18. Mother Earth
© Bruce Goodman 28 October 2013
His love for craft and pottery sprang from his love for natural things. He liked to buy jams made from wild berries, and drink herbal tea out of earthenware mugs. His bed was covered with a beautiful quilt, and his kitchen wallpaper was of white geese wearing fancy ribbons of blue round their necks. Each goose carried a basket overflowing with mother-earth things. It may have been natural, but it was not inexpensive.
One afternoon he went to the mountains to collect seedlings for his garden. It would be nice to have a glade of native trees in the back yard.
Returning down the windy road he spied a pottery sign nailed on a tree. He couldn’t resist a look, so turned his car into the dirt track leading towards a rough, unpainted house. There were old sheds seemingly growing out of the unkempt grass. Free-range fowls darted hither and thither at the sound of the car. A pair of pigs watched from a trough in the paddock.
How natural! A simple life-style! From the clothing on the line he judged it to be a commune of some sort.
He entered a room filled with vases, mugs and ornaments. There seemed no one about. For five minutes he viewed the items on display. The pottery, he thought, was tasteless. He wouldn’t have a horrible mug if they paid him.
“Can I help?” said a sudden voice.
He looked up. A young woman stood there, lithe and utterly naked but for a blue ribbon round her neck.
“This mug!

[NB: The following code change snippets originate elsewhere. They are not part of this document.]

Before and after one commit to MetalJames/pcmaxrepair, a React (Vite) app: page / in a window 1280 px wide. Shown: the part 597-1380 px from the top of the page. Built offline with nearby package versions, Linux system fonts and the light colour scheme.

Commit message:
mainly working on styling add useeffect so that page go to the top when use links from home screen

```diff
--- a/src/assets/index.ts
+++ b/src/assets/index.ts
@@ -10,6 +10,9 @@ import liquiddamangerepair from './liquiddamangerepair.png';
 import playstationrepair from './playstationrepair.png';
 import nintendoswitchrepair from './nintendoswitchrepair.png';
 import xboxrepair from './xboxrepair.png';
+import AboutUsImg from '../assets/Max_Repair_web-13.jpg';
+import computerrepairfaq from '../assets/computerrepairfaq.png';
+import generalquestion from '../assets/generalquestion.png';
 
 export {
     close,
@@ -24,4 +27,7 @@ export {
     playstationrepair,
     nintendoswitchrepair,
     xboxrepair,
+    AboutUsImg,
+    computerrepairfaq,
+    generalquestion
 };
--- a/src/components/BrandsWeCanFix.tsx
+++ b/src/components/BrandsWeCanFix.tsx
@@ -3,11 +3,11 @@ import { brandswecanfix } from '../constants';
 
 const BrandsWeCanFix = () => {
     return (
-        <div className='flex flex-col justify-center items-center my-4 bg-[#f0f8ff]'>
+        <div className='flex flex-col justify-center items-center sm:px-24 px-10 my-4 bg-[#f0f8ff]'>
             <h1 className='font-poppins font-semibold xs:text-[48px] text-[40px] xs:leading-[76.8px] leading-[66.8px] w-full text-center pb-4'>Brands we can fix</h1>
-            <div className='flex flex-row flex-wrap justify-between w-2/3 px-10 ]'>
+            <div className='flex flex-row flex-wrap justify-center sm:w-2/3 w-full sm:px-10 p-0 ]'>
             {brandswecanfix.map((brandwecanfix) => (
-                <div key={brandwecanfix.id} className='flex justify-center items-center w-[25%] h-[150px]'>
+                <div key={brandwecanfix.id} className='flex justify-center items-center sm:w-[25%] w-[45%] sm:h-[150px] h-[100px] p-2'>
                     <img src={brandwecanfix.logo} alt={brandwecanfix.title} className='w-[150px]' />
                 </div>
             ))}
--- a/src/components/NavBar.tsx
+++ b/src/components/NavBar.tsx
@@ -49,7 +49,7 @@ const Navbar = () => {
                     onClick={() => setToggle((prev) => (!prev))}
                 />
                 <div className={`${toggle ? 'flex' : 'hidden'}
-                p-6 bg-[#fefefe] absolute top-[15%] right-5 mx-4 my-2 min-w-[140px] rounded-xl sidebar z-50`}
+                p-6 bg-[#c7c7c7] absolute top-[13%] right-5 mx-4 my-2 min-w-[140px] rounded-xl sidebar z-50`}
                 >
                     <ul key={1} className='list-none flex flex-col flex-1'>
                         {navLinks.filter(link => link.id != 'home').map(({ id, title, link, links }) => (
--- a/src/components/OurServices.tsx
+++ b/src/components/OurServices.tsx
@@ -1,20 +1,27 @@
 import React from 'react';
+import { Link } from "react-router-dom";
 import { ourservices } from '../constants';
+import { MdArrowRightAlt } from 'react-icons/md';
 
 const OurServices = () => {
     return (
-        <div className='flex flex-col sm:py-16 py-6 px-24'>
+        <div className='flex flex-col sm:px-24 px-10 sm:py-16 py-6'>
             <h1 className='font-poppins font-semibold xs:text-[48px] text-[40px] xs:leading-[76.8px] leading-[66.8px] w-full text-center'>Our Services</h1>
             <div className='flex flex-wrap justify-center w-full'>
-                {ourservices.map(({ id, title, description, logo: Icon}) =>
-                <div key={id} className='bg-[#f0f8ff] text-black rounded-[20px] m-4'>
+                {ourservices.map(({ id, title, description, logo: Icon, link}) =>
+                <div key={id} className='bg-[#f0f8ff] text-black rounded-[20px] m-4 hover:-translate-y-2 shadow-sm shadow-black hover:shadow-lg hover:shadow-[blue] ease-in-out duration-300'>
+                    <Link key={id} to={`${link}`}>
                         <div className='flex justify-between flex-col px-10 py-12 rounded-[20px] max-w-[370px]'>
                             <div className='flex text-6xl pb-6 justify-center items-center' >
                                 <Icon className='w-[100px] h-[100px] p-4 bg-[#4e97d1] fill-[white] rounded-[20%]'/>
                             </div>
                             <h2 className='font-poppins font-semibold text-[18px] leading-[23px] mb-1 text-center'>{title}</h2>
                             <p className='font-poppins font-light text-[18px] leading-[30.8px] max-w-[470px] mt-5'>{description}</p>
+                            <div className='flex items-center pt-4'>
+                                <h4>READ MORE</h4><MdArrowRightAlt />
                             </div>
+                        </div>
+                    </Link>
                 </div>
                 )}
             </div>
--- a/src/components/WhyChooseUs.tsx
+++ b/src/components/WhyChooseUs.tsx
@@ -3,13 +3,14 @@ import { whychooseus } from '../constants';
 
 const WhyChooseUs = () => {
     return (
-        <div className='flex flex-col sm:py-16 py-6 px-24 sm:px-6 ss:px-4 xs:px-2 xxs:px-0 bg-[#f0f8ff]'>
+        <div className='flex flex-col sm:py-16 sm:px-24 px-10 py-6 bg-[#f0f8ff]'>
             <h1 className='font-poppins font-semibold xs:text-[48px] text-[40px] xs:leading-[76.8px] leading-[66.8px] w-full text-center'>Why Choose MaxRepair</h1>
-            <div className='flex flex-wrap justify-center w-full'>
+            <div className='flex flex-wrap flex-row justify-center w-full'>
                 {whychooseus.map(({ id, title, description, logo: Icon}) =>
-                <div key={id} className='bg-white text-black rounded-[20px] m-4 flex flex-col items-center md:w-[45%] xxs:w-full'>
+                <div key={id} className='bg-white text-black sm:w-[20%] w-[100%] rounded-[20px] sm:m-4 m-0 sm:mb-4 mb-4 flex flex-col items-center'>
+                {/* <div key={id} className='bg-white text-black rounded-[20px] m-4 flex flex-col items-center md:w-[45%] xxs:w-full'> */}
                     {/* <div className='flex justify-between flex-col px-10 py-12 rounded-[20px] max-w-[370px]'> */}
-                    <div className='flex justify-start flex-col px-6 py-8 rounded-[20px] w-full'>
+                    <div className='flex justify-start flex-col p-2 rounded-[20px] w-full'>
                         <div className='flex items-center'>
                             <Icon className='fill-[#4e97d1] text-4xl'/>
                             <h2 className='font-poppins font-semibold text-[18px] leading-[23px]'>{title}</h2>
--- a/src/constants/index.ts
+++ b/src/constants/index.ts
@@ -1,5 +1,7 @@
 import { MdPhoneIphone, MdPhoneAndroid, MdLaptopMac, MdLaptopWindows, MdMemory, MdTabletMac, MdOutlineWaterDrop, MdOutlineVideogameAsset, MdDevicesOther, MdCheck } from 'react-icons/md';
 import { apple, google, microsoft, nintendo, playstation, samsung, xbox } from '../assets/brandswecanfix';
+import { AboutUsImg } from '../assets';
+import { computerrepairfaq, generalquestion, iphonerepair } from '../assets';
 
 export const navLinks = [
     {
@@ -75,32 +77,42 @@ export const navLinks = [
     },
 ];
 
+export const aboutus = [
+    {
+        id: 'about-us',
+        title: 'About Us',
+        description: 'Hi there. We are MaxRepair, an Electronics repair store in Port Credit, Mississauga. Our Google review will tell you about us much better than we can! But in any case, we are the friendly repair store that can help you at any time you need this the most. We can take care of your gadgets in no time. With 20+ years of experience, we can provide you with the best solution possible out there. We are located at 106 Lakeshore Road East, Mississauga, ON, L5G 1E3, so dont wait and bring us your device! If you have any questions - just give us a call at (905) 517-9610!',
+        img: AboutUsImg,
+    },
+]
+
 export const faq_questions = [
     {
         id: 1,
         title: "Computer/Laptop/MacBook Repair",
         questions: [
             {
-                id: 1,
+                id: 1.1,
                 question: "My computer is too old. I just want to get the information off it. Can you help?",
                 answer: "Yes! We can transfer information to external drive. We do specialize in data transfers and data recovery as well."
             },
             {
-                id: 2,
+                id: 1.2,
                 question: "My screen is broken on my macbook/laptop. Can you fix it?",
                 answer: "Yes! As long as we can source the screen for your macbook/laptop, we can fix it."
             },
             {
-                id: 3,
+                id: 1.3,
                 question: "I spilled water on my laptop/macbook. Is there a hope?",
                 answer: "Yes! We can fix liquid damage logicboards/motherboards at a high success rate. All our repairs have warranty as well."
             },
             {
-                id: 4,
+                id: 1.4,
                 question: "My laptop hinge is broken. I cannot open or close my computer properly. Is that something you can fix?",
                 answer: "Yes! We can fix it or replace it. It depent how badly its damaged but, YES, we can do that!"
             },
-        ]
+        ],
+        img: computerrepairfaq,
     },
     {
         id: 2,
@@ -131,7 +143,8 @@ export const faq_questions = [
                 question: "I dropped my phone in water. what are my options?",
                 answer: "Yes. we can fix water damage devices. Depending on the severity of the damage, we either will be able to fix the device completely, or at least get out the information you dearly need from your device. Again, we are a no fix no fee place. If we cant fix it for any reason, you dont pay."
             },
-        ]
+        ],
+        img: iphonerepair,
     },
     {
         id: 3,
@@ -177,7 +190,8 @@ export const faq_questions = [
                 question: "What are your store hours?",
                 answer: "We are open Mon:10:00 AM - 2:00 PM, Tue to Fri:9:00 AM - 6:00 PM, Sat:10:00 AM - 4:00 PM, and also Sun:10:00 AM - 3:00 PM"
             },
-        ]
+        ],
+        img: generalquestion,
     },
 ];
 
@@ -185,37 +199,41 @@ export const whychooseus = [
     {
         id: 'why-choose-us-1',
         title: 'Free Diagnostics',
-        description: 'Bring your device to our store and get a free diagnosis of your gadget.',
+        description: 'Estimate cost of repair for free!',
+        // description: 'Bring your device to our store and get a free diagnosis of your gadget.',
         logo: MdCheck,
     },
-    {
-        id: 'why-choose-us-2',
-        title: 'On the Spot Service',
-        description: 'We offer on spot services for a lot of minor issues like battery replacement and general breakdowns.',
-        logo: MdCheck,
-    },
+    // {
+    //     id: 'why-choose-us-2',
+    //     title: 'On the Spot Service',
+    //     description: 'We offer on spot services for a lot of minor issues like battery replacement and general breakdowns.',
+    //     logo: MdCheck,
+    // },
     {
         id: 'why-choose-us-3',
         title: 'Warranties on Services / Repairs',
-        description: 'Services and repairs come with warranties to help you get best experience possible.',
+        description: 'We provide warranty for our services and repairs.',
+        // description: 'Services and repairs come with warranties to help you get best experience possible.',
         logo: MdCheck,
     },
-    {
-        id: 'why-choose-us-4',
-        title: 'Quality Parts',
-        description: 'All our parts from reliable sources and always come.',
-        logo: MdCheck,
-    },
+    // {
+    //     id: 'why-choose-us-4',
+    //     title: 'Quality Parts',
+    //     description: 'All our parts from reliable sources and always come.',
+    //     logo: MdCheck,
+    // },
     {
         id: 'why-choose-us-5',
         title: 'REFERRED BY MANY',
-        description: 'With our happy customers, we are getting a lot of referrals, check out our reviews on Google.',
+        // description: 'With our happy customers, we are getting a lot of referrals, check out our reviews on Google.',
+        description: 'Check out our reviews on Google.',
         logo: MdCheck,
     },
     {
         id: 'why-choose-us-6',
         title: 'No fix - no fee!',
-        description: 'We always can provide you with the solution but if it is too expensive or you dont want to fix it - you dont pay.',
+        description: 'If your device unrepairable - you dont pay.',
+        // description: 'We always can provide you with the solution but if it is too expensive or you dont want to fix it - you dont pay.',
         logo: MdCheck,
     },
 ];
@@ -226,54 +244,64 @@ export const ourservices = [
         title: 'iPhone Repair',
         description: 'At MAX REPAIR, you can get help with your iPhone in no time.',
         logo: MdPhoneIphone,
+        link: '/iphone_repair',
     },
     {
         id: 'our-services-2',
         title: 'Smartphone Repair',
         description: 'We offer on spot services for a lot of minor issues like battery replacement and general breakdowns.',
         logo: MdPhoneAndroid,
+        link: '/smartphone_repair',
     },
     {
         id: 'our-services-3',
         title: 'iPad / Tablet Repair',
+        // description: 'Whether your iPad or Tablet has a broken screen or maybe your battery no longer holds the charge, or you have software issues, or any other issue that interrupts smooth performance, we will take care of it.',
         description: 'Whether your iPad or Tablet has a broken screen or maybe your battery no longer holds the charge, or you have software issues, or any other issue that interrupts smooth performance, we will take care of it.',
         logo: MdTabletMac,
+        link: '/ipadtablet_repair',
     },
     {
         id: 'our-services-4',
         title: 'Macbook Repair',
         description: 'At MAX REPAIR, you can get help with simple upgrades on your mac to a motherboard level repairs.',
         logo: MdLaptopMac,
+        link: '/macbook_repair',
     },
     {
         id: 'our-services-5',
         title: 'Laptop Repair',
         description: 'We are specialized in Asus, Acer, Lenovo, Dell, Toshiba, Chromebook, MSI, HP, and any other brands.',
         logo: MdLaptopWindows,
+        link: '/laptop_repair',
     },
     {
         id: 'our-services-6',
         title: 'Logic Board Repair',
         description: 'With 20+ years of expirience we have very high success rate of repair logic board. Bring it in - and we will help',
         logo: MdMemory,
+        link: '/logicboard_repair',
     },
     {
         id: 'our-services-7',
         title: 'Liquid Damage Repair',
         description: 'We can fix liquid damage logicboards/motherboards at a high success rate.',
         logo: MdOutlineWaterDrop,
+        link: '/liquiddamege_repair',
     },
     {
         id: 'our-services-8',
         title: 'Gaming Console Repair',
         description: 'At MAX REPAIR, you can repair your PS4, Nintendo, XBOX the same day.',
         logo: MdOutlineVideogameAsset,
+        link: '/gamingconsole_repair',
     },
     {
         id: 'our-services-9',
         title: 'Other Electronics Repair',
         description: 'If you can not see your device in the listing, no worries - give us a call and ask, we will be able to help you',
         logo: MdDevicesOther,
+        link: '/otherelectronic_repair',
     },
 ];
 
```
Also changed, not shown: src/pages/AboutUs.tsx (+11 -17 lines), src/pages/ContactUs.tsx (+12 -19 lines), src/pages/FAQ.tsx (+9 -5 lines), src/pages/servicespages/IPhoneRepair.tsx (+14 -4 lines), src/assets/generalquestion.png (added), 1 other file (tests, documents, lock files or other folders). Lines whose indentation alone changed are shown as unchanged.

This mug here!” he said reaching for anything.
You see, he couldn’t say “I’ve just come for a look”.